== WHAT YOU WILL DO ==
Filter the material below down to the lines containing the word "entryPerimeter".

== EXTRACTED DATA ==

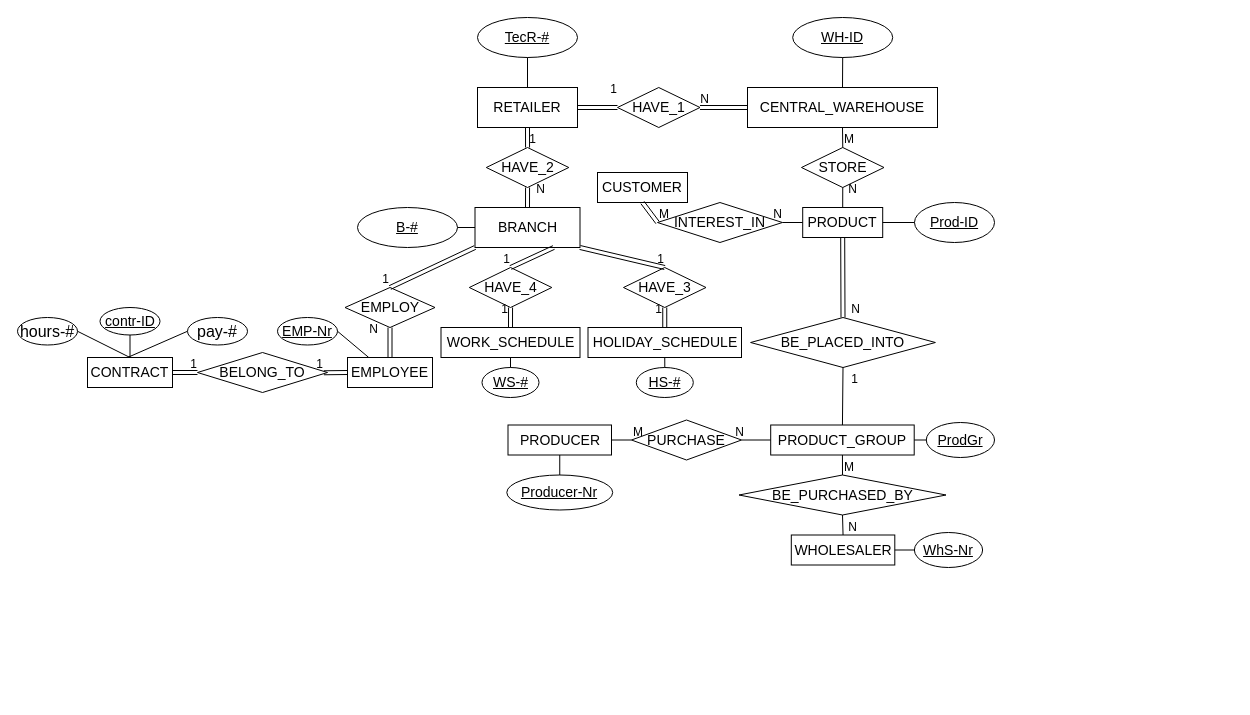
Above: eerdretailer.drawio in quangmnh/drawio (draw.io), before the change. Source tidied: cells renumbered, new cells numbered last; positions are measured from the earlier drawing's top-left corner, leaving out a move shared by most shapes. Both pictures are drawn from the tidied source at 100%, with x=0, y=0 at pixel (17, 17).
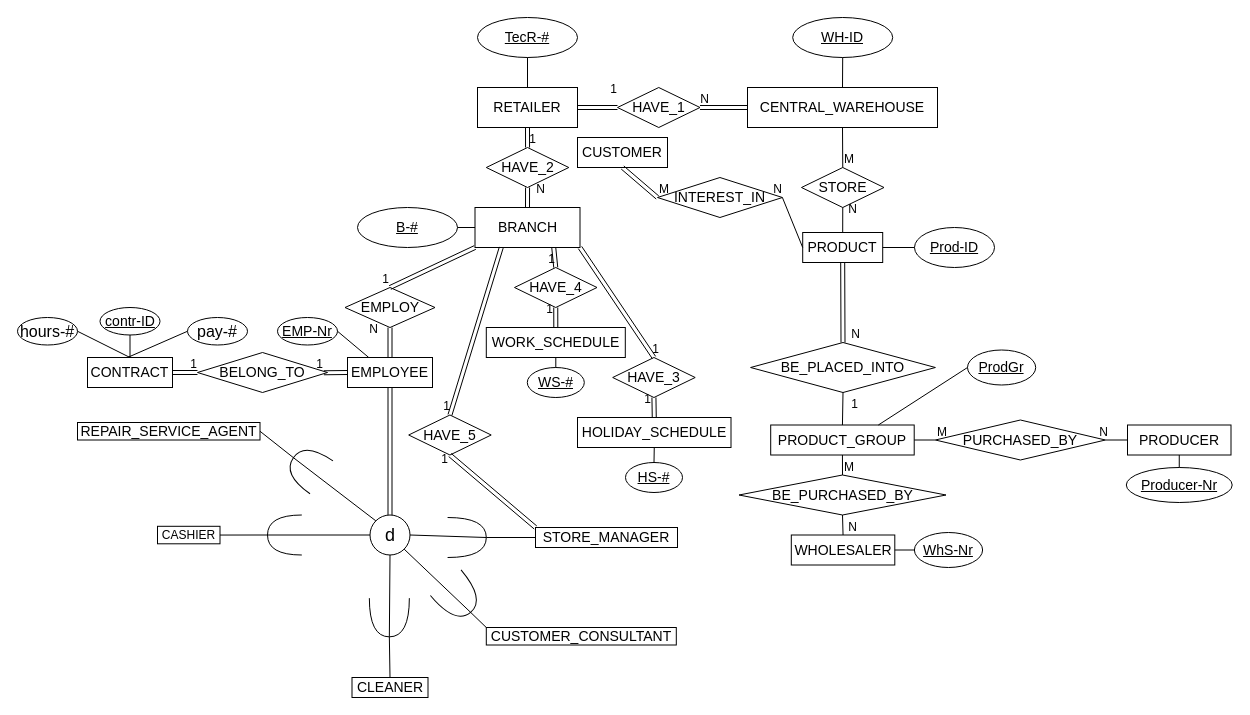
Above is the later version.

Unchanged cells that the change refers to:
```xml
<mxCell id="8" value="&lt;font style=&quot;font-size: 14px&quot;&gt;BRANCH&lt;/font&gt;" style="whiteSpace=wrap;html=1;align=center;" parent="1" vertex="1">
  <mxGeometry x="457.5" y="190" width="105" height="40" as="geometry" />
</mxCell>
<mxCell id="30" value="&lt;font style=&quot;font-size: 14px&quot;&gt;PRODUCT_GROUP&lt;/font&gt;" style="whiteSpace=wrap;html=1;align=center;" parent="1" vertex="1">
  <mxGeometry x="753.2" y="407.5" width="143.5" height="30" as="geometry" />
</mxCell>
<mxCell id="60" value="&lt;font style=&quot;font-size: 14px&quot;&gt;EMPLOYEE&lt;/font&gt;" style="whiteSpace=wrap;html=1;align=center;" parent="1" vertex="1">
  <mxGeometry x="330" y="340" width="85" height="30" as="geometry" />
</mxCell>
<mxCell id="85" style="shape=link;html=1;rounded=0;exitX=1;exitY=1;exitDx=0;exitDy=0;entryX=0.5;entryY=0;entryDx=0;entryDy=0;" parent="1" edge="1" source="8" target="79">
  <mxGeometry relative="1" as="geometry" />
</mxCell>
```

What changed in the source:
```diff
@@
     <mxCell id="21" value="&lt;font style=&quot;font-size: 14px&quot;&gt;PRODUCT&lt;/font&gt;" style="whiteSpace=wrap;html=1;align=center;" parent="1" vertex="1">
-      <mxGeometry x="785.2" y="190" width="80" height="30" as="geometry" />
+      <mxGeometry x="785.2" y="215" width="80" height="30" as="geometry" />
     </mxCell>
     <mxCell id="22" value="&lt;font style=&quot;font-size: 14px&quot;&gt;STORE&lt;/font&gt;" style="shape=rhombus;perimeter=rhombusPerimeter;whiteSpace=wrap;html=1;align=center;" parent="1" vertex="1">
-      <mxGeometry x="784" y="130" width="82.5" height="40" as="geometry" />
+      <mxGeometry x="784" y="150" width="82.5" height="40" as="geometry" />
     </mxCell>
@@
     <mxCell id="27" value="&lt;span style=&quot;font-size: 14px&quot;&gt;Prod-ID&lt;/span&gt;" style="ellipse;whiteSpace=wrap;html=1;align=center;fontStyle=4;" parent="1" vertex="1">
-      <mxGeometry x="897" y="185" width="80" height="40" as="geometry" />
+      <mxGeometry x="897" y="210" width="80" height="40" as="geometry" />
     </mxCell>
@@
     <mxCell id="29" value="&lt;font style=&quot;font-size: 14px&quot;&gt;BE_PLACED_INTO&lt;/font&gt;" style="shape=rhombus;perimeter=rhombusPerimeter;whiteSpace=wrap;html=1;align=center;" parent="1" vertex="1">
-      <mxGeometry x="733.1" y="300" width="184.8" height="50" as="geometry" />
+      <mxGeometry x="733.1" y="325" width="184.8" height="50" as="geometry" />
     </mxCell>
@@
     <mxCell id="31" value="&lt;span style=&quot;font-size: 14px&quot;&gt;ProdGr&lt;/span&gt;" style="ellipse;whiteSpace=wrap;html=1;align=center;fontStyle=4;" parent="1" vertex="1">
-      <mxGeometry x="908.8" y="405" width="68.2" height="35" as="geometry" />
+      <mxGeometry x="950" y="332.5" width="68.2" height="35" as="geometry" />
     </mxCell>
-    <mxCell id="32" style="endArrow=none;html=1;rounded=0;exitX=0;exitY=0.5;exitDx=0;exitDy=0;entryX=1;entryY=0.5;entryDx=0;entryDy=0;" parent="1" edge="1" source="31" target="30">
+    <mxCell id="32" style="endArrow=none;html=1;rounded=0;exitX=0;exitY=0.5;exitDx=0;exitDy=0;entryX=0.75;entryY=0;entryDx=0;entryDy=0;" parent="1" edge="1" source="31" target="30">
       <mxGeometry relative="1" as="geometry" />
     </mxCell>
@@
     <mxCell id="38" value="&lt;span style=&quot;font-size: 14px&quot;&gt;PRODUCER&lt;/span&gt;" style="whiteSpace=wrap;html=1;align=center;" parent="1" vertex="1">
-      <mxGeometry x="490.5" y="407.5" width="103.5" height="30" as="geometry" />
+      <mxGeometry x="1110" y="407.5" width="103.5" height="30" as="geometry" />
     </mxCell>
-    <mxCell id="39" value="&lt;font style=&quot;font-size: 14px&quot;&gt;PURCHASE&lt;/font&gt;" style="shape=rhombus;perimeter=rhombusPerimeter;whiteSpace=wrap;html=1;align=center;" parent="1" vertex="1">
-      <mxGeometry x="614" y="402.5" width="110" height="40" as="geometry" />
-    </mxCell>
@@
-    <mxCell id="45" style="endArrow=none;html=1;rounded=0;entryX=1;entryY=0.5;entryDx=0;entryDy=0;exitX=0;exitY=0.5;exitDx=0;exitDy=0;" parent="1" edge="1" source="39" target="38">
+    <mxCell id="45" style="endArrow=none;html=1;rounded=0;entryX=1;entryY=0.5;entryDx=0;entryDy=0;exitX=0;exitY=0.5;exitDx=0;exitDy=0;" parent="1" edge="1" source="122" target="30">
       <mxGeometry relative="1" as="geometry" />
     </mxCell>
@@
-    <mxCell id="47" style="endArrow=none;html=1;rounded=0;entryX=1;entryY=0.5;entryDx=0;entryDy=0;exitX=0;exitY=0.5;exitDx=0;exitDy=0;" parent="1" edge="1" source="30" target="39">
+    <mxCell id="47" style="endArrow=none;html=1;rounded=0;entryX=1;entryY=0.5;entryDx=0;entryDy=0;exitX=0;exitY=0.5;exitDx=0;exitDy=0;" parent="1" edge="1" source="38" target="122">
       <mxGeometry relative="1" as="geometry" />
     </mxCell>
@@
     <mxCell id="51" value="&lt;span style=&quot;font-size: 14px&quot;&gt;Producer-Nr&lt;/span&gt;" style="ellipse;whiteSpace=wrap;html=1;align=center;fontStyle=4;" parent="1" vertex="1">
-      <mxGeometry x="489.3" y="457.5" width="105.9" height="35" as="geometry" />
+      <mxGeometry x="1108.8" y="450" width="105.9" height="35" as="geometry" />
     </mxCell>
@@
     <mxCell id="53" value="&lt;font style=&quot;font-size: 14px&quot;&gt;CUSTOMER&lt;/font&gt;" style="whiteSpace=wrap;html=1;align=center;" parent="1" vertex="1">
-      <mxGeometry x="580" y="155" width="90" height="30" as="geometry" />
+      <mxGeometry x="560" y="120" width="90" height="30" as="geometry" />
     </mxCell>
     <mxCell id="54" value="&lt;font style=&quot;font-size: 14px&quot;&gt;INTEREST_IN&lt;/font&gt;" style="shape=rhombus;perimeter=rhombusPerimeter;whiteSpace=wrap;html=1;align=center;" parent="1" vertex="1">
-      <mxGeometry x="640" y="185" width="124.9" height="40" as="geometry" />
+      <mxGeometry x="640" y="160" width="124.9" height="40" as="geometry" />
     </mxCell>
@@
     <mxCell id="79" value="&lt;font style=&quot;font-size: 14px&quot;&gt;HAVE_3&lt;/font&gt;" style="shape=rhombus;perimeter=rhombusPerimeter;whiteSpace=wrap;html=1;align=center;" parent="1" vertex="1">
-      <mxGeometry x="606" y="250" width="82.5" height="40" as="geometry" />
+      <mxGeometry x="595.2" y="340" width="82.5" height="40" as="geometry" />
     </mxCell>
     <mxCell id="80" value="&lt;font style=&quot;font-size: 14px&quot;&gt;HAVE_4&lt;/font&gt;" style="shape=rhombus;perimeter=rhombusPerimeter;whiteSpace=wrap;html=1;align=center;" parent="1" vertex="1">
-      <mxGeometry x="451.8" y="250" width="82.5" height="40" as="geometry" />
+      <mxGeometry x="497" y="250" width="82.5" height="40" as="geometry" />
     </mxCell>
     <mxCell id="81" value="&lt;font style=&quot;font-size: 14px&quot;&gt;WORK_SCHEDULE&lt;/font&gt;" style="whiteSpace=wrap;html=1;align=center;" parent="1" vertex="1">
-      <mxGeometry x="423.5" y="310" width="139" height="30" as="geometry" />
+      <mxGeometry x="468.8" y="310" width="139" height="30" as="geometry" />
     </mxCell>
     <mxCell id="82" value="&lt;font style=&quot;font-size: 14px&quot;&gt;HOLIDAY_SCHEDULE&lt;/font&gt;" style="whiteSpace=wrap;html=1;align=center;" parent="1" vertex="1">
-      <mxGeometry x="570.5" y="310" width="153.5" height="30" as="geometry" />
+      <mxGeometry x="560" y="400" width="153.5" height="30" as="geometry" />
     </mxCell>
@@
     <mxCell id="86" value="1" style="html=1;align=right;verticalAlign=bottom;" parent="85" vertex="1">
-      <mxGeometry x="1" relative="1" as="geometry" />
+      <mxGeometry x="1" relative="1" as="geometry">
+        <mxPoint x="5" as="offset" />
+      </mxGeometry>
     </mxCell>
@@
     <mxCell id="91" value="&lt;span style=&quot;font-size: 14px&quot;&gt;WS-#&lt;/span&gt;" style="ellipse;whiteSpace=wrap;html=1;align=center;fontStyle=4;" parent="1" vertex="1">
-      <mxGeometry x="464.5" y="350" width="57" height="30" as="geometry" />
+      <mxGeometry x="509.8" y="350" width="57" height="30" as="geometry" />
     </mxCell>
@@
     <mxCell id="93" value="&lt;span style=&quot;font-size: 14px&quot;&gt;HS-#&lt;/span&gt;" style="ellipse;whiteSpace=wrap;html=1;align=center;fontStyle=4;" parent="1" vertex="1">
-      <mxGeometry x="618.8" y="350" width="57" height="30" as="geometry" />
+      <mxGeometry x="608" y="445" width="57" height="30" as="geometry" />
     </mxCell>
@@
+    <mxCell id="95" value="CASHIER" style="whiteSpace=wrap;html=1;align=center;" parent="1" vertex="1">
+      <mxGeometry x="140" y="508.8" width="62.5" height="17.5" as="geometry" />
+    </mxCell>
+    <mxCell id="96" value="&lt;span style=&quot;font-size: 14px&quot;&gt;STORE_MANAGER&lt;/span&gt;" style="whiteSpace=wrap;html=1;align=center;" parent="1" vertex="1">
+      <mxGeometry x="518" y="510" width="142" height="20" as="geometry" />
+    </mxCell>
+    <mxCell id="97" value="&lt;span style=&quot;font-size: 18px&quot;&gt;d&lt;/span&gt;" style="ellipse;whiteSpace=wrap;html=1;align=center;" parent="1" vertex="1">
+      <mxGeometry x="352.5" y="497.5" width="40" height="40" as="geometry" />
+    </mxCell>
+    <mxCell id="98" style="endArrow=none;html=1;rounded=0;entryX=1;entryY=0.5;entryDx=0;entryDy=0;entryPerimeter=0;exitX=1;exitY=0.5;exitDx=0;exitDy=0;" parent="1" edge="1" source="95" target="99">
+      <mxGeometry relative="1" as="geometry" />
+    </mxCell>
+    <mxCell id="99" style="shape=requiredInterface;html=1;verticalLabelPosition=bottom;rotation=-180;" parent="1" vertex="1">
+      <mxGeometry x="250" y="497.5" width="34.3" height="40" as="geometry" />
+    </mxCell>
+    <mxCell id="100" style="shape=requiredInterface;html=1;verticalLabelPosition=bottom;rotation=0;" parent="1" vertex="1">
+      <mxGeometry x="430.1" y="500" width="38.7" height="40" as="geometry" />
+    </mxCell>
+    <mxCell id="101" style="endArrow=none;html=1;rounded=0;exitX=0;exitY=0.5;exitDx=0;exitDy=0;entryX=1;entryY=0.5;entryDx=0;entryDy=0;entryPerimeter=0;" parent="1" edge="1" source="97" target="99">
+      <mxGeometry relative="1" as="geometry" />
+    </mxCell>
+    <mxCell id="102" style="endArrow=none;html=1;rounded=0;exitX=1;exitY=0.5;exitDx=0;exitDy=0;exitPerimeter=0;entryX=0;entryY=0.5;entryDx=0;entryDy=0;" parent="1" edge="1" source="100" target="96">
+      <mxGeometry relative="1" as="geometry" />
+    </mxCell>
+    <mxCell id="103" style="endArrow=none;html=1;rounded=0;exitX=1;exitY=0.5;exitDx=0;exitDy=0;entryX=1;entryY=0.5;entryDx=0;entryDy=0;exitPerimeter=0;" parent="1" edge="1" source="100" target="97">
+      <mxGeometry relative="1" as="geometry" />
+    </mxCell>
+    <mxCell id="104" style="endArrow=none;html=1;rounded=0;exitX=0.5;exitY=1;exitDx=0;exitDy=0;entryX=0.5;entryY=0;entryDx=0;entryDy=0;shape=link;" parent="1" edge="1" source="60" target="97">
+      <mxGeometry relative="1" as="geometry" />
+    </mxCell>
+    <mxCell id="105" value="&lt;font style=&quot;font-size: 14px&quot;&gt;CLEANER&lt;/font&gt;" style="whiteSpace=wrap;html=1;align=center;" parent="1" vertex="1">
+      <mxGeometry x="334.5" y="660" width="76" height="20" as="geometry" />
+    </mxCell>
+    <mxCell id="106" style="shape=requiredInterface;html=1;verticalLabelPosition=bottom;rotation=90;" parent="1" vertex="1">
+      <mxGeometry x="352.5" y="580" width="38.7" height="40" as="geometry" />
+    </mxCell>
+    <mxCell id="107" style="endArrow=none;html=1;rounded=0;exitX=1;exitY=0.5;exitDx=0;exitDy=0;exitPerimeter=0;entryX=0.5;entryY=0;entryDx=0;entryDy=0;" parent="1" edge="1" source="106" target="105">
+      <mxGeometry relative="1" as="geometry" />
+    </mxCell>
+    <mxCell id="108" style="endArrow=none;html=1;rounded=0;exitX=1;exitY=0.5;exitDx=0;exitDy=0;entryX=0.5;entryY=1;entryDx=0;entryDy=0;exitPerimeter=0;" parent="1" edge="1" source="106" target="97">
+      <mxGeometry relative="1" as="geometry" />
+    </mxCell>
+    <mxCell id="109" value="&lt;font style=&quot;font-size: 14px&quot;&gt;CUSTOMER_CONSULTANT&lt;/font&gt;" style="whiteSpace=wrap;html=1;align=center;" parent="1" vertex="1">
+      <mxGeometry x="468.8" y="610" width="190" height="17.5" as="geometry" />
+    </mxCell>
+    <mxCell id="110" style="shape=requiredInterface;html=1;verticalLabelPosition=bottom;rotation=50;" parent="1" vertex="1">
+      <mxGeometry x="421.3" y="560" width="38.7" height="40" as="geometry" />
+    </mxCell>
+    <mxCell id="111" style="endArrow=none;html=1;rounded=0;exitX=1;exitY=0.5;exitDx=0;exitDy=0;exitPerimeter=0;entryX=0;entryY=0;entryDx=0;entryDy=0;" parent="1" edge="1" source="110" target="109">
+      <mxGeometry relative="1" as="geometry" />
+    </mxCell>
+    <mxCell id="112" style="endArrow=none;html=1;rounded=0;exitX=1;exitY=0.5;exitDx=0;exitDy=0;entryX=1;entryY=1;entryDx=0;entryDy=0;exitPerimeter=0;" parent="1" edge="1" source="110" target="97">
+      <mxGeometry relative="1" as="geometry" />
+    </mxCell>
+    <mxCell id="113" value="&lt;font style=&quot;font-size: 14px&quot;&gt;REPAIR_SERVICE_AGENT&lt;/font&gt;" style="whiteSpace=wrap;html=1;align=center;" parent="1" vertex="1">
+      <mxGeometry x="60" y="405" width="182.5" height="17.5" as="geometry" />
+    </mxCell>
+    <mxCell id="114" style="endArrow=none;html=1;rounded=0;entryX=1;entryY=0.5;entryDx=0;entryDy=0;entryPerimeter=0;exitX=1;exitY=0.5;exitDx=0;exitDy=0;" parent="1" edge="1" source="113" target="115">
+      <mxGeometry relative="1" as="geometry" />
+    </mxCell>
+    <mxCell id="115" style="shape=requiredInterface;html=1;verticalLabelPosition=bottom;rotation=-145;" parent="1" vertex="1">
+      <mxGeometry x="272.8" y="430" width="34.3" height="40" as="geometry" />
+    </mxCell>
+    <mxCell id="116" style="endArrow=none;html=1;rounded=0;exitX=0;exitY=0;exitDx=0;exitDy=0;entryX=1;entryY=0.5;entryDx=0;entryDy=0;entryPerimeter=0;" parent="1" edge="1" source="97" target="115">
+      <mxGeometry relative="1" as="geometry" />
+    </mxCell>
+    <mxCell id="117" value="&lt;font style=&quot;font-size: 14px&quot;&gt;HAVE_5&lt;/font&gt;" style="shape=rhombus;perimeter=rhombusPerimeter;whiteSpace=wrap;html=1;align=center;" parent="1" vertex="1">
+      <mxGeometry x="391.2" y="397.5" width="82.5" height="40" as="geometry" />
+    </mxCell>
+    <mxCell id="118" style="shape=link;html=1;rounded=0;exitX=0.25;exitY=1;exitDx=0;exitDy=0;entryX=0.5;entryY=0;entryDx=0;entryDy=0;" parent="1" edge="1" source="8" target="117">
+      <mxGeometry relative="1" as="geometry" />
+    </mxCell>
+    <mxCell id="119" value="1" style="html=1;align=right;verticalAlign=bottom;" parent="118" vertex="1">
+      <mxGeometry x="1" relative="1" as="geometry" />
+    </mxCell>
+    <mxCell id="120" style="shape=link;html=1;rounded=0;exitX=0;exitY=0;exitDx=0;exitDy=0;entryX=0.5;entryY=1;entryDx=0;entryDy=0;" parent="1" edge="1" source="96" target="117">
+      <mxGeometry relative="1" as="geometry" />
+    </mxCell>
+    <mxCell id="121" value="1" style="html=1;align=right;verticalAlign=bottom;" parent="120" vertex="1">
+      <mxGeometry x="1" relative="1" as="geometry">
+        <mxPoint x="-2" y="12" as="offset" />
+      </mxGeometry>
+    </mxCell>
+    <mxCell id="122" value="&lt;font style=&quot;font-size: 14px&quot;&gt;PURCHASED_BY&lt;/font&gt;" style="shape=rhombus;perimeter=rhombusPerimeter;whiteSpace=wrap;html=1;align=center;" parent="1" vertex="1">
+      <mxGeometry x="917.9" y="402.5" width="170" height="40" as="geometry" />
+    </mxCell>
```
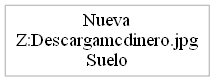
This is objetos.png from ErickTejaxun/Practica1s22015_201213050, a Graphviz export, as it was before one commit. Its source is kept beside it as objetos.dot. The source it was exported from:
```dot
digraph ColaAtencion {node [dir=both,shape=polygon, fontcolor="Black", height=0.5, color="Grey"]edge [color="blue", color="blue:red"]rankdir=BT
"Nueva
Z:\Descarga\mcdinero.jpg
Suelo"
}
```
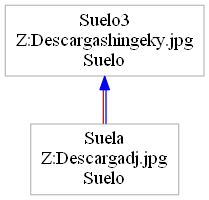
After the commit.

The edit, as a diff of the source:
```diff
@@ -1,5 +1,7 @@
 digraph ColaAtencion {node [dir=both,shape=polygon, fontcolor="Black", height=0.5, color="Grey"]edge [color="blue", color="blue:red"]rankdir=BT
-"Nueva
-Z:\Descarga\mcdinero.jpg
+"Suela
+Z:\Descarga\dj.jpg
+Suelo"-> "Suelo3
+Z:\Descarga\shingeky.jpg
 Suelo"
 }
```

== OUTPUT OF THE EXERCISE ==
+    <mxCell id="98" style="endArrow=none;html=1;rounded=0;entryX=1;entryY=0.5;entryDx=0;entryDy=0;entryPerimeter=0;exitX=1;exitY=0.5;exitDx=0;exitDy=0;" parent="1" edge="1" source="95" target="99">
+    <mxCell id="101" style="endArrow=none;html=1;rounded=0;exitX=0;exitY=0.5;exitDx=0;exitDy=0;entryX=1;entryY=0.5;entryDx=0;entryDy=0;entryPerimeter=0;" parent="1" edge="1" source="97" target="99">
+    <mxCell id="114" style="endArrow=none;html=1;rounded=0;entryX=1;entryY=0.5;entryDx=0;entryDy=0;entryPerimeter=0;exitX=1;exitY=0.5;exitDx=0;exitDy=0;" parent="1" edge="1" source="113" target="115">
+    <mxCell id="116" style="endArrow=none;html=1;rounded=0;exitX=0;exitY=0;exitDx=0;exitDy=0;entryX=1;entryY=0.5;entryDx=0;entryDy=0;entryPerimeter=0;" parent="1" edge="1" source="97" target="115">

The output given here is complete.